I have received a lot of “ complaints” from my men friends that I look at everything through a gender lens which paints men in dirty colors. The latest to voice this complaint was K. Parthasarathi – a fellow blogger . Let me tell you friends that this not the case. Men also face gender discrimination.
I will begin by telling you the story of one of my friend’s sons –Babloo. Babloo was very fond of playing with kitchen utensils as a child. His favorite past time was to take out all the little vessels in his mother’s kitchen, arrange them on the floor and play “ cook and serve” . There were a lot of snide remarks in our friends’ circle about this little fellow- “ What a sissy” , “ I don’t know how she allows her son to develop such habits” etc…!!
I have lost touch with Babloo’s mom over the years but knowing her I am sure that she would not have interfered with a harmless play activity that so obviously pleased the boy. Others of course found this very strange.
In society, we have strictly defined roles for men and women which is what makes us from being just biologically different as males or females. A male child is made into a “ boy” and a female child into a “ girl” by the way we bring them up – society is very tough about what constitutes masculine and feminine attributes and those who transgress- whether it is men or women / girls or boys face ridicule!
Being a man is about as difficult as it is being a woman in our society if we do something that does not fall within the defined stereotype.
I remember at the age of ten watching my father break down and cry when he was informed about his father’s death. I was shocked and uneasy – not because an adult was crying but because that adult was my father. I had seen my mother cry once before when was in pain but it had never affected me the way seeing my father cry did . So, folks here again is the other stereotype- Men don’t cry- I ask you why not? Aren’t they human? They also feel emotion…!!
While in college there was this incident when I was travelling back from the university with a male classmate. It was exam time and the poor chap was having high fever. As we got into a bus there was only one double seat designated for ladies that was empty. Both of us sat down next to each other on this seat. A couple of stops later a lady got into the bus and looked pointedly at my friend- her look suggesting that he should get up and offer her the seat as it was designated for ladies. I got up instead and told her that he was ill and she could have my seat. Now did that please her? No! Instead she continued standing saying that she was not going to sit next to a male person!!! Just imagine-what did she , a lady of forty plus think that this nineteen year old would do to her especially when he was unwell?
Another incident- this one involving a very dear friend of mine. He was being harassed by a woman colleague who used to continuously call him after office , show up at his house and when he refused to take her calls and invite her inside his house she started stalking him around his neighborhood showing up at any place that he went to embarrassing him. Finally, he decided to report her at office on harassment. When he did that the initial reaction from HR was disbelief. It was after persistent efforts on his part that some action was taken against her!

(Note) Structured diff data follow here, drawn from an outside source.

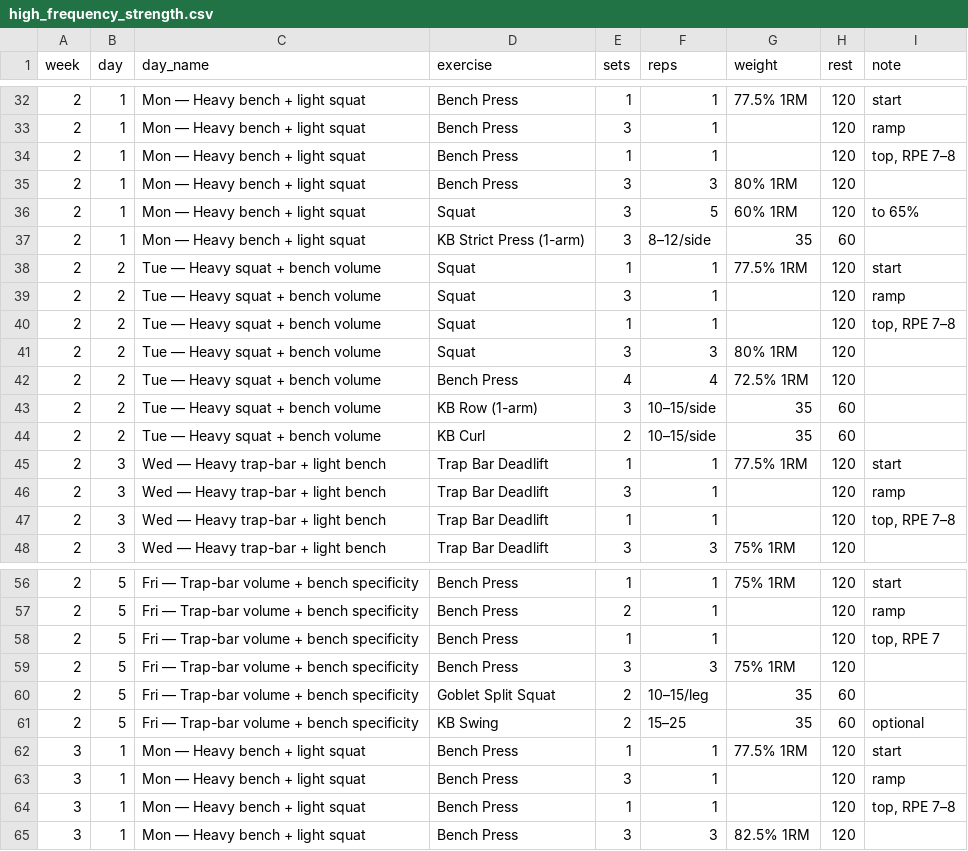
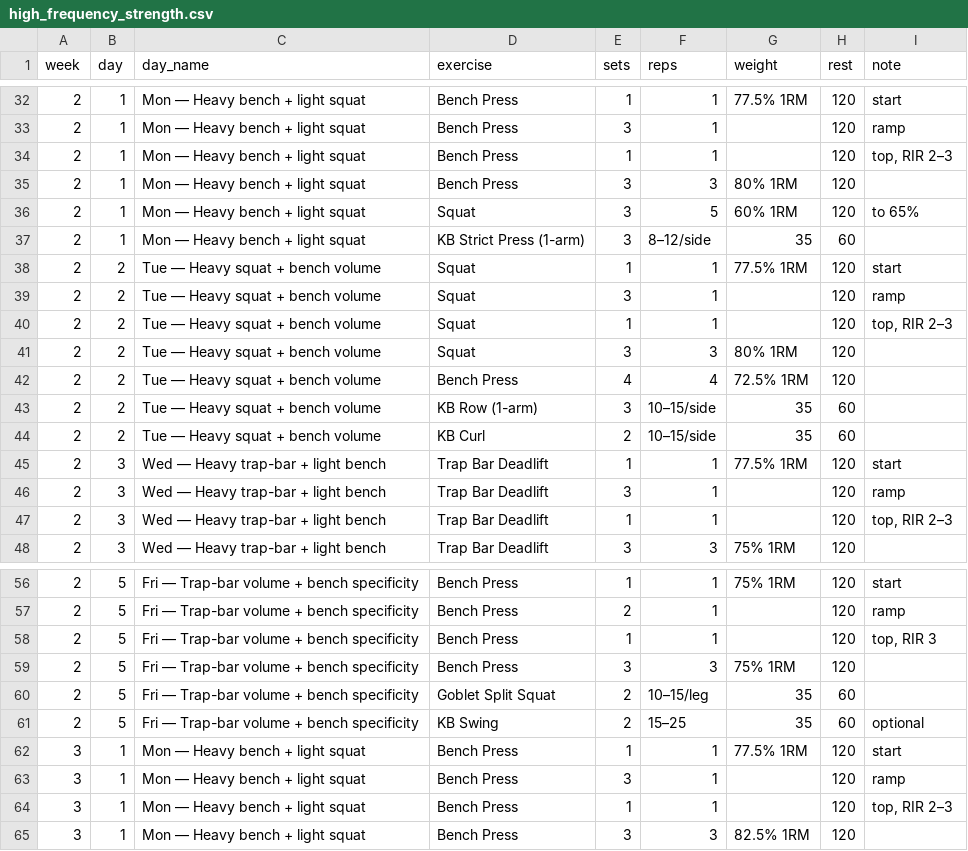
Before and after one commit to ray-dorai/brodins-prayerbook, a CSV file: programs/high_frequency_strength.csv, drawn as a sheet; only a part is shown, gaps mark what is left out; the diff covers the shown part only.

```diff
--- a/programs/high_frequency_strength.csv
+++ b/programs/high_frequency_strength.csv
@@ -33,3 +33,3 @@ week,day,day_name,exercise,sets,reps,weight,rest,note
 2,1,Mon — Heavy bench + light squat,Bench Press,3,1,,120,ramp
-2,1,Mon — Heavy bench + light squat,Bench Press,1,1,,120,"top, RPE 7–8"
+2,1,Mon — Heavy bench + light squat,Bench Press,1,1,,120,"top, RIR 2–3"
 2,1,Mon — Heavy bench + light squat,Bench Press,3,3,80% 1RM,120,
@@ -39,3 +39,3 @@ week,day,day_name,exercise,sets,reps,weight,rest,note
 2,2,Tue — Heavy squat + bench volume,Squat,3,1,,120,ramp
-2,2,Tue — Heavy squat + bench volume,Squat,1,1,,120,"top, RPE 7–8"
+2,2,Tue — Heavy squat + bench volume,Squat,1,1,,120,"top, RIR 2–3"
 2,2,Tue — Heavy squat + bench volume,Squat,3,3,80% 1RM,120,
@@ -46,3 +46,3 @@ week,day,day_name,exercise,sets,reps,weight,rest,note
 2,3,Wed — Heavy trap-bar + light bench,Trap Bar Deadlift,3,1,,120,ramp
-2,3,Wed — Heavy trap-bar + light bench,Trap Bar Deadlift,1,1,,120,"top, RPE 7–8"
+2,3,Wed — Heavy trap-bar + light bench,Trap Bar Deadlift,1,1,,120,"top, RIR 2–3"
 2,3,Wed — Heavy trap-bar + light bench,Trap Bar Deadlift,3,3,75% 1RM,120,
@@ -57,3 +57,3 @@ week,day,day_name,exercise,sets,reps,weight,rest,note
 2,5,Fri — Trap-bar volume + bench specificity,Bench Press,2,1,,120,ramp
-2,5,Fri — Trap-bar volume + bench specificity,Bench Press,1,1,,120,"top, RPE 7"
+2,5,Fri — Trap-bar volume + bench specificity,Bench Press,1,1,,120,"top, RIR 3"
 2,5,Fri — Trap-bar volume + bench specificity,Bench Press,3,3,75% 1RM,120,
@@ -63,3 +63,3 @@ week,day,day_name,exercise,sets,reps,weight,rest,note
 3,1,Mon — Heavy bench + light squat,Bench Press,3,1,,120,ramp
-3,1,Mon — Heavy bench + light squat,Bench Press,1,1,,120,"top, RPE 7–8"
+3,1,Mon — Heavy bench + light squat,Bench Press,1,1,,120,"top, RIR 2–3"
 3,1,Mon — Heavy bench + light squat,Bench Press,3,3,82.5% 1RM,120,
```
Also changed, not shown: 18 edited cells elsewhere in this file, 38 other files.
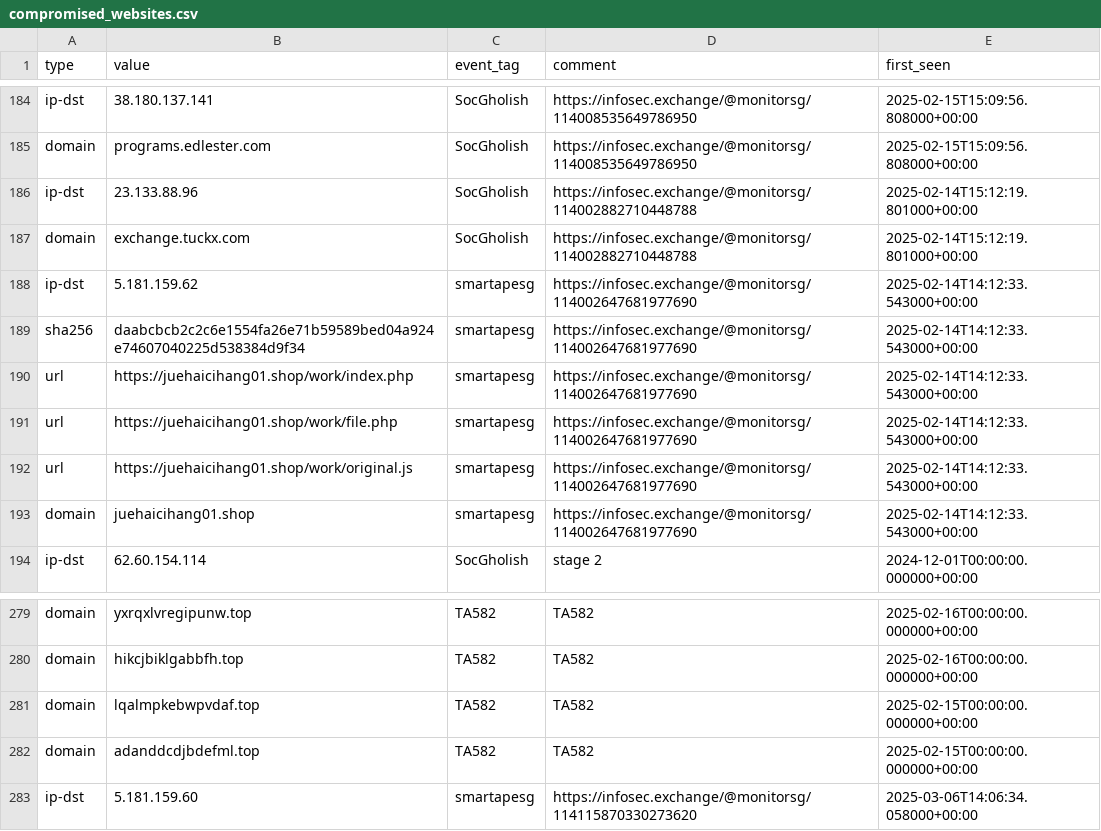
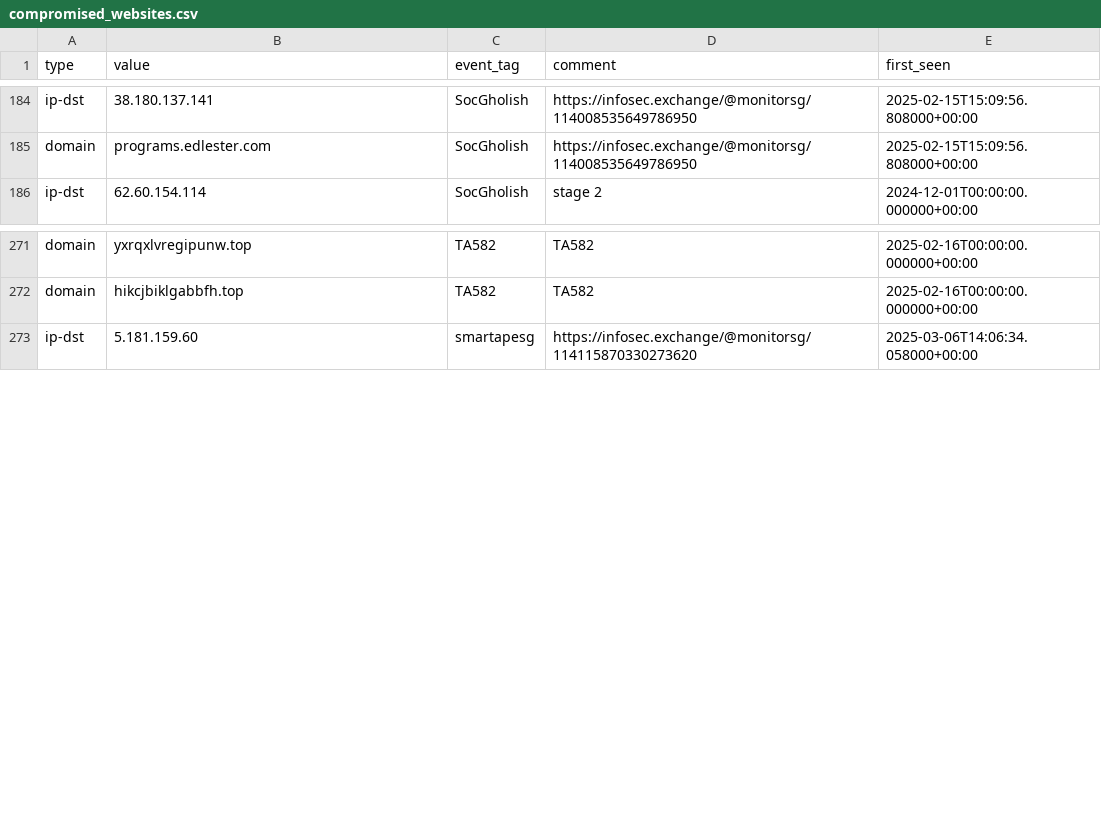
Before and after one commit to Gusty-Dusty/compromised_feeds, a CSV file: 30_days/compromised_websites.csv, drawn as a sheet; only a part is shown, gaps mark what is left out.

```diff
--- a/30_days/compromised_websites.csv
+++ b/30_days/compromised_websites.csv
@@ -185,10 +185,2 @@ type,value,event_tag,comment,first_seen
 "domain","programs.edlester.com","SocGholish","https://infosec.exchange/@monitorsg/114008535649786950","2025-02-15T15:09:56.808000+00:00"
-"ip-dst","23.133.88.96","SocGholish","https://infosec.exchange/@monitorsg/114002882710448788","2025-02-14T15:12:19.801000+00:00"
-"domain","exchange.tuckx.com","SocGholish","https://infosec.exchange/@monitorsg/114002882710448788","2025-02-14T15:12:19.801000+00:00"
-"ip-dst","5.181.159.62","smartapesg","https://infosec.exchange/@monitorsg/114002647681977690","2025-02-14T14:12:33.543000+00:00"
-"sha256","daabcbcb2c2c6e1554fa26e71b59589bed04a924e74607040225d538384d9f34","smartapesg","https://infosec.exchange/@monitorsg/114002647681977690","2025-02-14T14:12:33.543000+00:00"
-"url","https://juehaicihang01.shop/work/index.php","smartapesg","https://infosec.exchange/@monitorsg/114002647681977690","2025-02-14T14:12:33.543000+00:00"
-"url","https://juehaicihang01.shop/work/file.php","smartapesg","https://infosec.exchange/@monitorsg/114002647681977690","2025-02-14T14:12:33.543000+00:00"
-"url","https://juehaicihang01.shop/work/original.js","smartapesg","https://infosec.exchange/@monitorsg/114002647681977690","2025-02-14T14:12:33.543000+00:00"
-"domain","juehaicihang01.shop","smartapesg","https://infosec.exchange/@monitorsg/114002647681977690","2025-02-14T14:12:33.543000+00:00"
 "ip-dst","62.60.154.114","SocGholish","stage 2","2024-12-01T00:00:00.000000+00:00"
@@ -280,4 +272,2 @@ type,value,event_tag,comment,first_seen
 "domain","hikcjbiklgabbfh.top","TA582","TA582","2025-02-16T00:00:00.000000+00:00"
-"domain","lqalmpkebwpvdaf.top","TA582","TA582","2025-02-15T00:00:00.000000+00:00"
-"domain","adanddcdjbdefml.top","TA582","TA582","2025-02-15T00:00:00.000000+00:00"
 "ip-dst","5.181.159.60","smartapesg","https://infosec.exchange/@monitorsg/114115870330273620","2025-03-06T14:06:34.058000+00:00"
```
Also changed, not shown: 7_days/compromised_websites.csv, 6 other files.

He is a very bitter man these days whenever the topic of harassment at the work place is discussed because what he says is so true- “ Had I done what she had done and it was reported I would have lost my job. But I had to struggle so much to even get a complaint through ….”
So friends, as we can see men also suffer from gender stereotypes. Yes, society does accord them a “ superior” role in the sense that they get more power and freedom to do what they want – but not the freedom to stray from what they are “ expected” to be and to do. Many men are not comfortable with the “ power” and the “ superiority” accorded to them. They may be happier allowing their wives to take the important decisions – such men get labeled as “ henpecked husbands” . A girl child who likes to play cricket, football, climb trees etc is often described fondly by people as a “ tomboy” but a boy child who likes to play with cooking vessels is scornfully called a “ sissy” – this is so because it is perceived that the girl is aspiring to pick up skills that are seen as superior while the boy is seen as coming down in the hierarchy of skills- never mind what it is that really these children may have a liking for …!
Discriminations around gender therefore affect men as they affect women. Let us not for one moment think that it is only men who perpetuate this and for their own benefit…!!